Private military firms typically say they fill gaps in security that would otherwise lead to chaos. In the Central African Republic, for example, France withdrew almost all of its peacekeeping troops in late 2016, leaving a un force and a small European training mission that struggled to keep order. Wagner has hardly fared better. In north-eastern Nigeria in 2015 a South African firm called sttep (Specialised Tasks, Training, Equipment and Protection), had some success in bolstering the Nigerian army in its fight against the jihadists of Boko Haram. However, its contract was cancelled by a new president, Muhammadu Buhari, who reckoned his own forces should finish the job alone. They have signally failed to do so.
Mercenaries have three main advantages over regular armies. First, they give plausible deniability. Using them, a government such as Russia’s can sponsor military action abroad while pretending not to. Second, they tend to be efficient, experienced, nimble and flexible. Third, they are cheaper than regular armies. Whereas soldiers receive lifelong contracts and pensions, mercenaries are often paid by the job. They are also better value for money than the heavy, expensive weaponry that African governments often import, which is not much use against terrorists. dag’s hardware in Mozambique is reported to include several helicopters (one of which recently crashed after being shot at by jihadists) and some small aircraft, but nothing hugely expensive.
Colonel Tim Collins, a veteran of Britain’s Iraq campaign who has been running a private military firm in Afghanistan, says that “for the money Britain spends on booze at Christmas” such firms could provide African governments with a continental force (not that they would ask for one). He points out that in Sierra Leone in 1995, mercenaries from Executive Outcomes played a key part in routing the murderous rebels of the Revolutionary United Front. That bare-bones force was co-founded by a South African, Eeben Barlow, who now chairs sttep. Manned mainly by former apartheid-era commandos, Executive Outcomes had previously helped the Angolan government to defeat the rebels of unita, which South Africa had once fostered.
dag’s website claims it has undertaken “security-based operations” in at least eight countries, including the Central African Republic, Malawi and South Africa. Zimbabwe’s president, Emmerson Mnangagwa, is said to be close to Mr Dyck, who caught his eye back in 1981. That was when he led a battalion of the mainly black Rhodesian African Rifles in suppressing a mutiny of disgruntled ex-guerrillas loyal to Prime Minister Robert Mugabe’s bitter rival, Joshua Nkomo, leaving many dead.

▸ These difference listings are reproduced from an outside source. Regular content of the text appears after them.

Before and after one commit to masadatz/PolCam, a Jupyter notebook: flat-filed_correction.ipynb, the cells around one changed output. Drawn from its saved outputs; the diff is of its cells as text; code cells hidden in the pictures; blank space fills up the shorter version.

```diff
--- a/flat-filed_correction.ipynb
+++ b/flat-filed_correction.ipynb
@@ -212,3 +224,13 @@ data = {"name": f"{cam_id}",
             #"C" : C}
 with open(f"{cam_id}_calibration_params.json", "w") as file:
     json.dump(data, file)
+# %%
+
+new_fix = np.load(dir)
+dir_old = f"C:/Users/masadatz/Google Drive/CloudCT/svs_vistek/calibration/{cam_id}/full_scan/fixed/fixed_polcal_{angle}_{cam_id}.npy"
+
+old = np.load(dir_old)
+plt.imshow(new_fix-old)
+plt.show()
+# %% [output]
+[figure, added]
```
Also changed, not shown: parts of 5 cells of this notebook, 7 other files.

oam Middle East, another security firm run by a former Rhodesian, John Gartner, lists no fewer than 18 African countries where it has operated. Many such companies stress their credentials as wildlife conservationists, using helicopter gunships to deter poachers.

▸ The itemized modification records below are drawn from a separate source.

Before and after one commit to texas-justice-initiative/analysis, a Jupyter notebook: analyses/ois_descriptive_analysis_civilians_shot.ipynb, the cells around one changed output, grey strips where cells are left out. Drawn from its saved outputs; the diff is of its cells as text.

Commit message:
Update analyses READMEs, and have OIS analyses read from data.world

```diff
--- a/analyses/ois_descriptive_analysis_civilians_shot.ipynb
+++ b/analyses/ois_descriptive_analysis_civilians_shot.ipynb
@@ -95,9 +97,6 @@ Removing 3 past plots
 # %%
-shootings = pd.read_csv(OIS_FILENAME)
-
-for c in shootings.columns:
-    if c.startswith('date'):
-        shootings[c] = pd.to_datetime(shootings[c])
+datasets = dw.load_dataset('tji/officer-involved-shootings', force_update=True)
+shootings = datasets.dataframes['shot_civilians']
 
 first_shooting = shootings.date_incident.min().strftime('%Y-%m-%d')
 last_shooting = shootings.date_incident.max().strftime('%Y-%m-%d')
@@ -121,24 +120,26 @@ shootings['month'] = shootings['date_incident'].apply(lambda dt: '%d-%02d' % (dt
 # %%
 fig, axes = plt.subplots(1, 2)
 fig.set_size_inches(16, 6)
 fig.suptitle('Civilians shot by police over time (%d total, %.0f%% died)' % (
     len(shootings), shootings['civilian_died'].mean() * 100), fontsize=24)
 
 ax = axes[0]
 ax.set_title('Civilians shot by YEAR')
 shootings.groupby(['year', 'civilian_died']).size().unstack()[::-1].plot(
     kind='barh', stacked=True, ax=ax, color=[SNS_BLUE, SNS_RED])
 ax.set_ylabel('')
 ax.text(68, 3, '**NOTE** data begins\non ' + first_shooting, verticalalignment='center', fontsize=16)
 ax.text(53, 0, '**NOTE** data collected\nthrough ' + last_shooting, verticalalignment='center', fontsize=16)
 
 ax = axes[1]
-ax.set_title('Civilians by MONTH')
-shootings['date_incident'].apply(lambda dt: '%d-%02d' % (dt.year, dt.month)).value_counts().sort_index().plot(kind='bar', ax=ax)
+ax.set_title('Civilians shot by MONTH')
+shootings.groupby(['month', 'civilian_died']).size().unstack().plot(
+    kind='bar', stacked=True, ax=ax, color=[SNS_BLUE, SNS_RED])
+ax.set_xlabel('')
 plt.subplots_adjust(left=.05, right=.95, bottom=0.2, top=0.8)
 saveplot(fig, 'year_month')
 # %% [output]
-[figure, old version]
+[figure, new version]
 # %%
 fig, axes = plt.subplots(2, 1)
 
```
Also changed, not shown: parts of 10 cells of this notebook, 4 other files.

Although opposed to mercenaries on paper, the un may have softened its stance of late. It now has a code of conduct for how they may work and has itself used them to help with things such as logistics, neutralising landmines and training security teams. Chris Kwaja, a Nigerian who chairs a “working group on the use of mercenaries” for the un’s High Commissioner for Human Rights, thinks they can be useful as long as they are subject to “binding international instruments”. Some private military firms now accept ethics clauses written into their contracts.